Smaller or bigger national or regional groups that share the same goal are our most important representatives when it comes to convincing governments. It takes an understanding of all the nuances of respective cultures to get the message across in the right manner, else it risks being rejected. Like language barriers, cultural barriers are important to acknowledge; wrong approaches could harm or block your efforts before the argument is heard. After all we must not forget that human beings are making decisions based on their inner feelings on what would serve their own agenda best.

CW: If that’s how people make decisions, how best can we help others to enter into the argument?

AØ: When these questions are asked we tend to point to our educational systems. But school systems are very different from place to place. I think it is up to us to think of ways to spread the message of not only Software Freedom rights, but also personal freedom rights in our local communities, as the personal freedom rights are the back bone of freedom.

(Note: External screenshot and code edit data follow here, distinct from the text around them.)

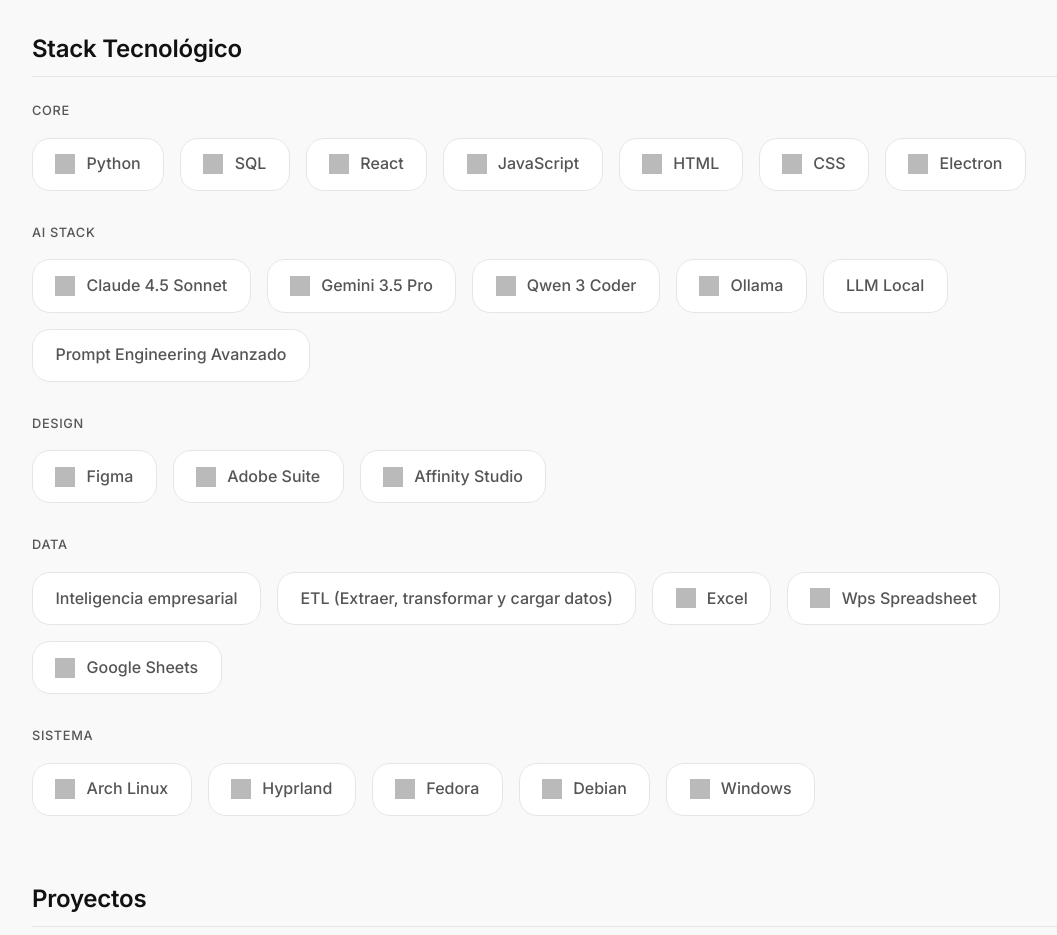
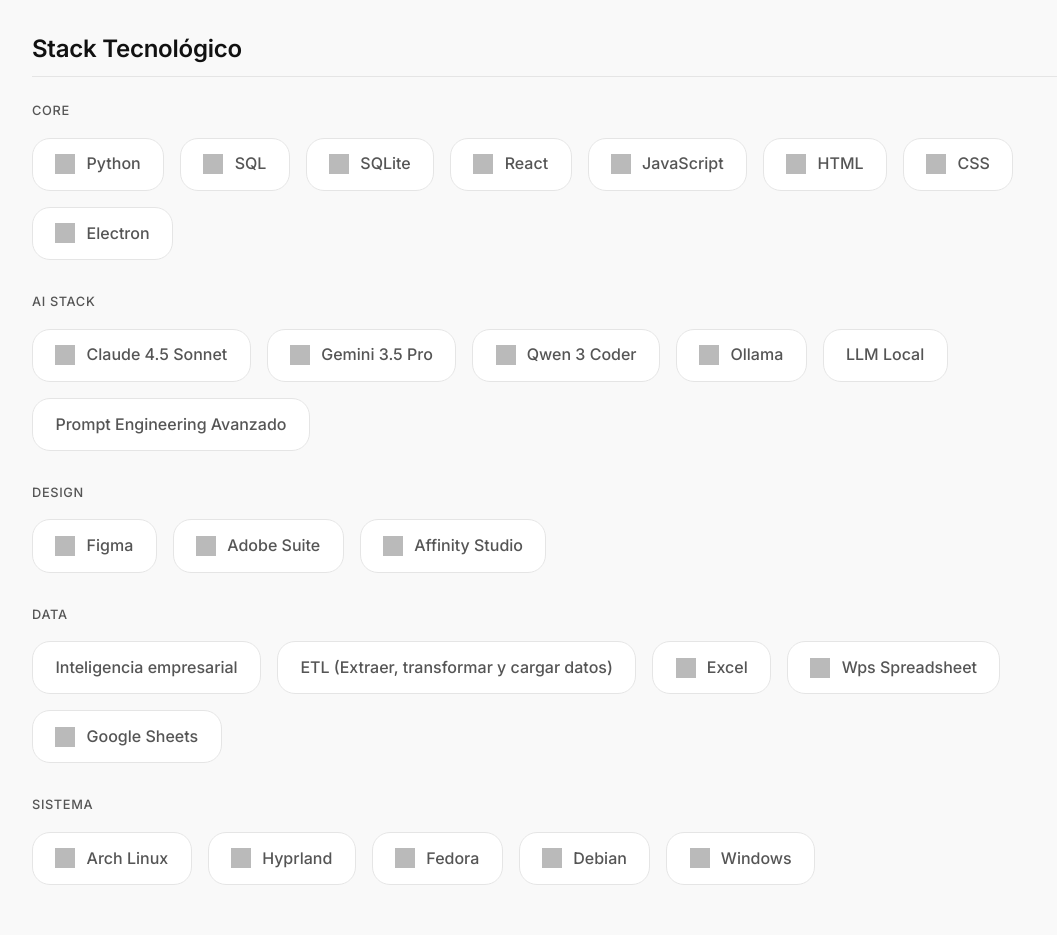
Before and after one commit to Diegolede/Diegolede.github.io, a plain HTML site: page index.html in a window 1280 px wide. Shown: the part 2360-3295 px from the top of the page, without its empty margins (82-1139 px from the left). Drawn offline with Linux system fonts and the light colour scheme; no server answers; grey boxes are pictures that could not be loaded.

Commit message:
Update index.html

```diff
--- a/index.html
+++ b/index.html
@@ -225,6 +225,10 @@
                                 src="https://api.iconify.design/simple-icons:sqlite.svg?color=black" alt="SQL">
                             <span>SQL</span>
                         </div>
+                        <div class="stack-item"><img
+                                src="https://api.iconify.design/simple-icons:sqlite.svg?color=black" alt="SQL">
+                            <span>SQLite</span>
+                        </div>
                         <div class="stack-item"><img src="https://api.iconify.design/simple-icons:react.svg?color=black"
                                 alt="React">
                             <span>React</span>
```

Until we have spread the fundamental freedoms of Free Software further there is little chance that we can make individuals understand the importance of being in control of your own life, and being the one to decide from case to case with whom you want to share information on matters you consider to be of a private nature.

Take Facebook. For most young people it is important to be seen, to have many friends and to be popular. This is why social platforms such as Facebook have become so popular. However, the wider perspective, that Facebook’s members are giving away important personal information and thus making themselves into a product to be sold to private companies, is not so obvious to a vast number of the website’s users. And when important politicians are on Facebook it gives a signal to people that it’s OK to be there. But don’t forget that politicians want to be exposed to get re-elected, and marketing departments of companies wants you to buy their products. To be in control it is safer to be able to remove things that you’ve written in a social forum that are no longer relevant or suitable.

“When important politicians are on Facebook it gives a signal to people that it’s OK to be there”

And there is also the debate about Cloud Computing. Until there is a real possibility for fair competition, and this means that there must be a a secure right to get your own content back, it is a risky thing to base your business on. In his essay “Declouding freedom: reclaiming servers, services and data”, Philippe Aigrain is clearly describing why the open cloud movement is falling short of addressing some important challenges facing user autonomy and capabilities. As Aigrain comments, “The open cloud movement will become one of those activities whose very business rests upon enabling customers to leave it.”

We need a legal framework to ensure effective protection for network neutrality that ensures equitable treatment of decentralized Web services by prohibiting and sanctioning discrimination against protocols, applications, sources and contents. But we also need community and policy; to invest in the development of decentralized, user-controlled, free software-based Web services for all essential social/collaborative applications and promote their usage.

So called “intellectual property” rights are causing problems for free access to knowledge. In my opinion, developed countries have an obligation to share with developing countries so that these countries are able to play on a level playing field in the not too distant future, and without having to pay someone for content that has already been published on the internet.

Having access to the internet is taken for granted by many of us. Many people have only had this privilege of searching for information on the internet for less than ten years and are still not very familiar with how this modern infrastructure is constructed, and is functioning. Let us not forget that several millions of people haven’t even had the chance to use ICT yet. We are living in times where we are expected to make use of electronic self service systems by our governments; systems of an often non-free, and less mature and user friendly nature. If around 30% of a population have severe problems, our governments have a problem.